- Opening Delimiter -

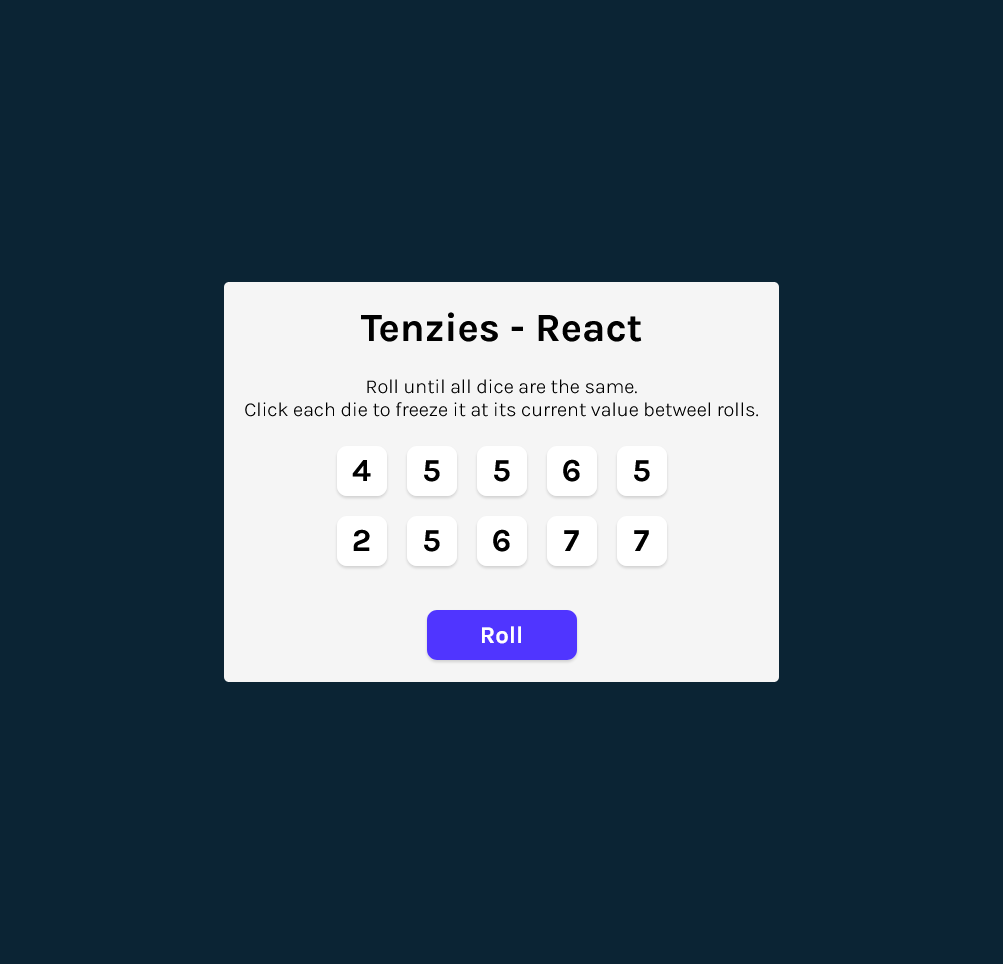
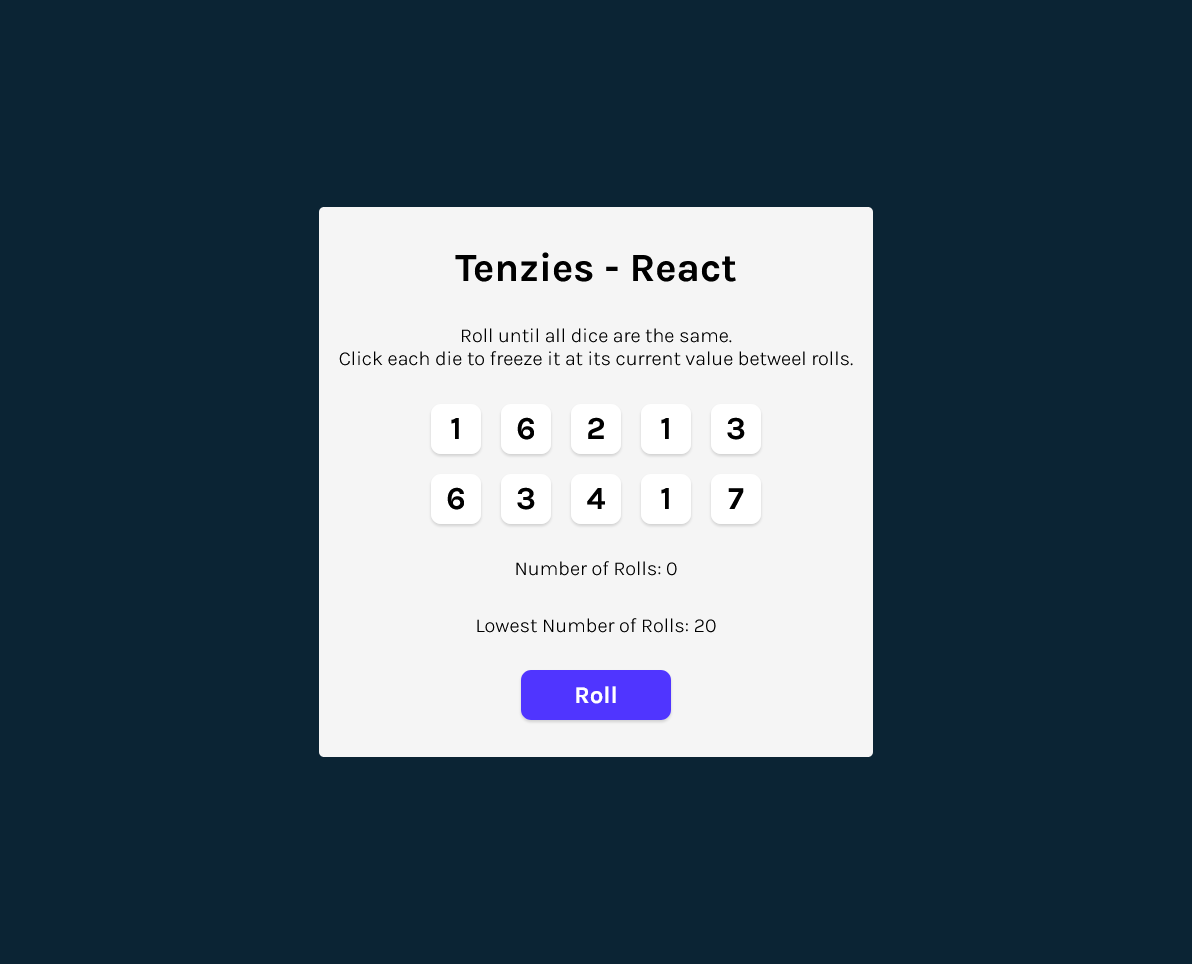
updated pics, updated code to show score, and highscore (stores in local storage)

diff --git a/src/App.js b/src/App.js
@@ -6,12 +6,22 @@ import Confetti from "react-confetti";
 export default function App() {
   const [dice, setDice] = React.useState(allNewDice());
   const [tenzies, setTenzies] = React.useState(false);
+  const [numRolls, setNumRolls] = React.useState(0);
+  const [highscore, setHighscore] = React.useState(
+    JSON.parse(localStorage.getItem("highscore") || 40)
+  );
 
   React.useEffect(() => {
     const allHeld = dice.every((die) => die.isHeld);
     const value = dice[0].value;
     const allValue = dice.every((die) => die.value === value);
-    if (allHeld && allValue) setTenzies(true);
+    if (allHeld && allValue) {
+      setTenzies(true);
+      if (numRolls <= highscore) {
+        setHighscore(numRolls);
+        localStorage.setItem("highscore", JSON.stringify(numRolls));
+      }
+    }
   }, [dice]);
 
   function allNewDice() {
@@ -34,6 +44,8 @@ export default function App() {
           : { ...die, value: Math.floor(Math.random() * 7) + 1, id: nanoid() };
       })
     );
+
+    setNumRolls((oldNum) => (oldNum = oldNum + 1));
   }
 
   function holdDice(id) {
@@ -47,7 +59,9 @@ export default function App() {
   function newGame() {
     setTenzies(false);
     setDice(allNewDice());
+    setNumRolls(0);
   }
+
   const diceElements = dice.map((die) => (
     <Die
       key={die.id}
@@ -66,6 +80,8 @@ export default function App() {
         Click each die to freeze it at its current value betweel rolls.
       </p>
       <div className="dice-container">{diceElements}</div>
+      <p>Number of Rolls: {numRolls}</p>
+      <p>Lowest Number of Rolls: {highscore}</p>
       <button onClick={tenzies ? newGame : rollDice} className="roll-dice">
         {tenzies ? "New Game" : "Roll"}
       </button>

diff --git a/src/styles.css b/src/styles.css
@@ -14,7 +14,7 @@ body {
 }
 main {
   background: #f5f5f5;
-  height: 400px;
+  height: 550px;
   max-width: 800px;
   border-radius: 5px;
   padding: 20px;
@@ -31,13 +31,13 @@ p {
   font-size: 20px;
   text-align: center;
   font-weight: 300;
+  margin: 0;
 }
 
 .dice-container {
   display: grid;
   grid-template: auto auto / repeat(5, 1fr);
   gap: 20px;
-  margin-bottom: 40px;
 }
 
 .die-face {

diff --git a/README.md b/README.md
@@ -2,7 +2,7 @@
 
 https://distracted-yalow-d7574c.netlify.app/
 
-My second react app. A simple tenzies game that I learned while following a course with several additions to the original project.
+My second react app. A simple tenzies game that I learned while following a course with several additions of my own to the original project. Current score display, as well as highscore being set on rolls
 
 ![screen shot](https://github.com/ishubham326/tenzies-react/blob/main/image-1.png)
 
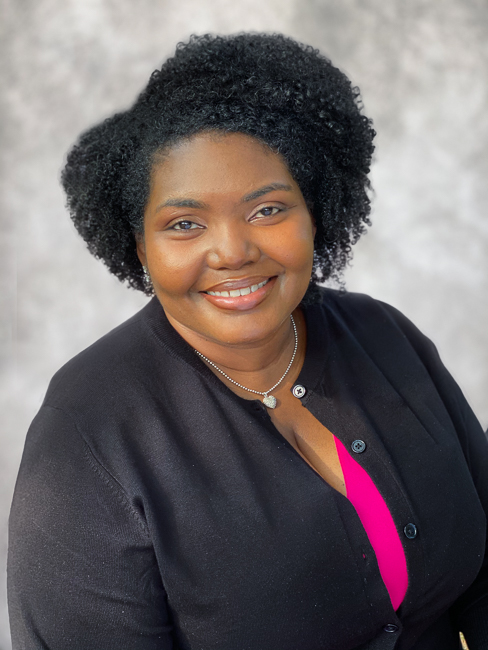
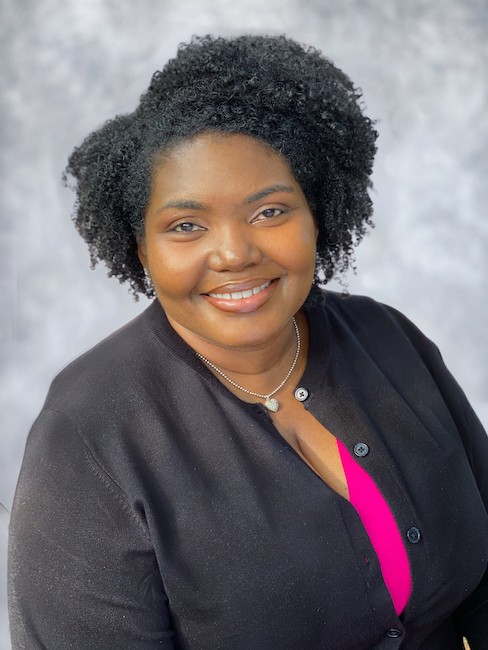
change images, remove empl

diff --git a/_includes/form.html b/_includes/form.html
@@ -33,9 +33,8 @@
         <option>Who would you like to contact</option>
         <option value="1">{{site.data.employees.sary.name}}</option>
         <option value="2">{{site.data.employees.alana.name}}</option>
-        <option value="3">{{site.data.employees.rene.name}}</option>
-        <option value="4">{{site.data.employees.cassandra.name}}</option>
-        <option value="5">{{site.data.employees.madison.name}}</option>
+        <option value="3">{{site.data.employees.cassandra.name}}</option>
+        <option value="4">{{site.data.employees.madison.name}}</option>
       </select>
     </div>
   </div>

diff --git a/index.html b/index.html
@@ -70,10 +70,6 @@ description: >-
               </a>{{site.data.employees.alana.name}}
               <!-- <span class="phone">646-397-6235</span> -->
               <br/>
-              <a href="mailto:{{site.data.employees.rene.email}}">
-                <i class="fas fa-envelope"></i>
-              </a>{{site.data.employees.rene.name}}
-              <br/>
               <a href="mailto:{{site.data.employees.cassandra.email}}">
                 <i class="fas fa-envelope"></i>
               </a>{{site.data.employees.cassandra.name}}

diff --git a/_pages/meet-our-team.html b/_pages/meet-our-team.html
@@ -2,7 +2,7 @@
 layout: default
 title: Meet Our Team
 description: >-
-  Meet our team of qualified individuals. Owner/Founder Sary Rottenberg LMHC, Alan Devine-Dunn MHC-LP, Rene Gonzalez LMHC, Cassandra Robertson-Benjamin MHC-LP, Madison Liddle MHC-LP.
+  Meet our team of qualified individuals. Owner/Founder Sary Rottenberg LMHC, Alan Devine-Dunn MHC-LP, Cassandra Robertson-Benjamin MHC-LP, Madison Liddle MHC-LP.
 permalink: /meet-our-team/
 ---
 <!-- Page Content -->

- Closing Delimiter -

About this task
Your copy should match the records above word for word, but without images.

Answer section
updated pics, updated code to show score, and highscore (stores in local storage)

diff --git a/src/App.js b/src/App.js
@@ -6,12 +6,22 @@ import Confetti from "react-confetti";
 export default function App() {
   const [dice, setDice] = React.useState(allNewDice());
   const [tenzies, setTenzies] = React.useState(false);
+  const [numRolls, setNumRolls] = React.useState(0);
+  const [highscore, setHighscore] = React.useState(
+    JSON.parse(localStorage.getItem("highscore") || 40)
+  );
 
   React.useEffect(() => {
     const allHeld = dice.every((die) => die.isHeld);
     const value = dice[0].value;
     const allValue = dice.every((die) => die.value === value);
-    if (allHeld && allValue) setTenzies(true);
+    if (allHeld && allValue) {
+      setTenzies(true);
+      if (numRolls <= highscore) {
+        setHighscore(numRolls);
+        localStorage.setItem("highscore", JSON.stringify(numRolls));
+      }
+    }
   }, [dice]);
 
   function allNewDice() {
@@ -34,6 +44,8 @@ export default function App() {
           : { ...die, value: Math.floor(Math.random() * 7) + 1, id: nanoid() };
       })
     );
+
+    setNumRolls((oldNum) => (oldNum = oldNum + 1));
   }
 
   function holdDice(id) {
@@ -47,7 +59,9 @@ export default function App() {
   function newGame() {
     setTenzies(false);
     setDice(allNewDice());
+    setNumRolls(0);
   }
+
   const diceElements = dice.map((die) => (
     <Die
       key={die.id}
@@ -66,6 +80,8 @@ export default function App() {
         Click each die to freeze it at its current value betweel rolls.
       </p>
       <div className="dice-container">{diceElements}</div>
+      <p>Number of Rolls: {numRolls}</p>
+      <p>Lowest Number of Rolls: {highscore}</p>
       <button onClick={tenzies ? newGame : rollDice} className="roll-dice">
         {tenzies ? "New Game" : "Roll"}
       </button>

diff --git a/src/styles.css b/src/styles.css
@@ -14,7 +14,7 @@ body {
 }
 main {
   background: #f5f5f5;
-  height: 400px;
+  height: 550px;
   max-width: 800px;
   border-radius: 5px;
   padding: 20px;
@@ -31,13 +31,13 @@ p {
   font-size: 20px;
   text-align: center;
   font-weight: 300;
+  margin: 0;
 }
 
 .dice-container {
   display: grid;
   grid-template: auto auto / repeat(5, 1fr);
   gap: 20px;
-  margin-bottom: 40px;
 }
 
 .die-face {

diff --git a/README.md b/README.md
@@ -2,7 +2,7 @@
 
 https://distracted-yalow-d7574c.netlify.app/
 
-My second react app. A simple tenzies game that I learned while following a course with several additions to the original project.
+My second react app. A simple tenzies game that I learned while following a course with several additions of my own to the original project. Current score display, as well as highscore being set on rolls
 
 ![screen shot](https://github.com/ishubham326/tenzies-react/blob/main/image-1.png)
 
change images, remove empl

diff --git a/_includes/form.html b/_includes/form.html
@@ -33,9 +33,8 @@
         <option>Who would you like to contact</option>
         <option value="1">{{site.data.employees.sary.name}}</option>
         <option value="2">{{site.data.employees.alana.name}}</option>
-        <option value="3">{{site.data.employees.rene.name}}</option>
-        <option value="4">{{site.data.employees.cassandra.name}}</option>
-        <option value="5">{{site.data.employees.madison.name}}</option>
+        <option value="3">{{site.data.employees.cassandra.name}}</option>
+        <option value="4">{{site.data.employees.madison.name}}</option>
       </select>
     </div>
   </div>

diff --git a/index.html b/index.html
@@ -70,10 +70,6 @@ description: >-
               </a>{{site.data.employees.alana.name}}
               <!-- <span class="phone">646-397-6235</span> -->
               <br/>
-              <a href="mailto:{{site.data.employees.rene.email}}">
-                <i class="fas fa-envelope"></i>
-              </a>{{site.data.employees.rene.name}}
-              <br/>
               <a href="mailto:{{site.data.employees.cassandra.email}}">
                 <i class="fas fa-envelope"></i>
               </a>{{site.data.employees.cassandra.name}}

diff --git a/_pages/meet-our-team.html b/_pages/meet-our-team.html
@@ -2,7 +2,7 @@
 layout: default
 title: Meet Our Team
 description: >-
-  Meet our team of qualified individuals. Owner/Founder Sary Rottenberg LMHC, Alan Devine-Dunn MHC-LP, Rene Gonzalez LMHC, Cassandra Robertson-Benjamin MHC-LP, Madison Liddle MHC-LP.
+  Meet our team of qualified individuals. Owner/Founder Sary Rottenberg LMHC, Alan Devine-Dunn MHC-LP, Cassandra Robertson-Benjamin MHC-LP, Madison Liddle MHC-LP.
 permalink: /meet-our-team/
 ---
 <!-- Page Content -->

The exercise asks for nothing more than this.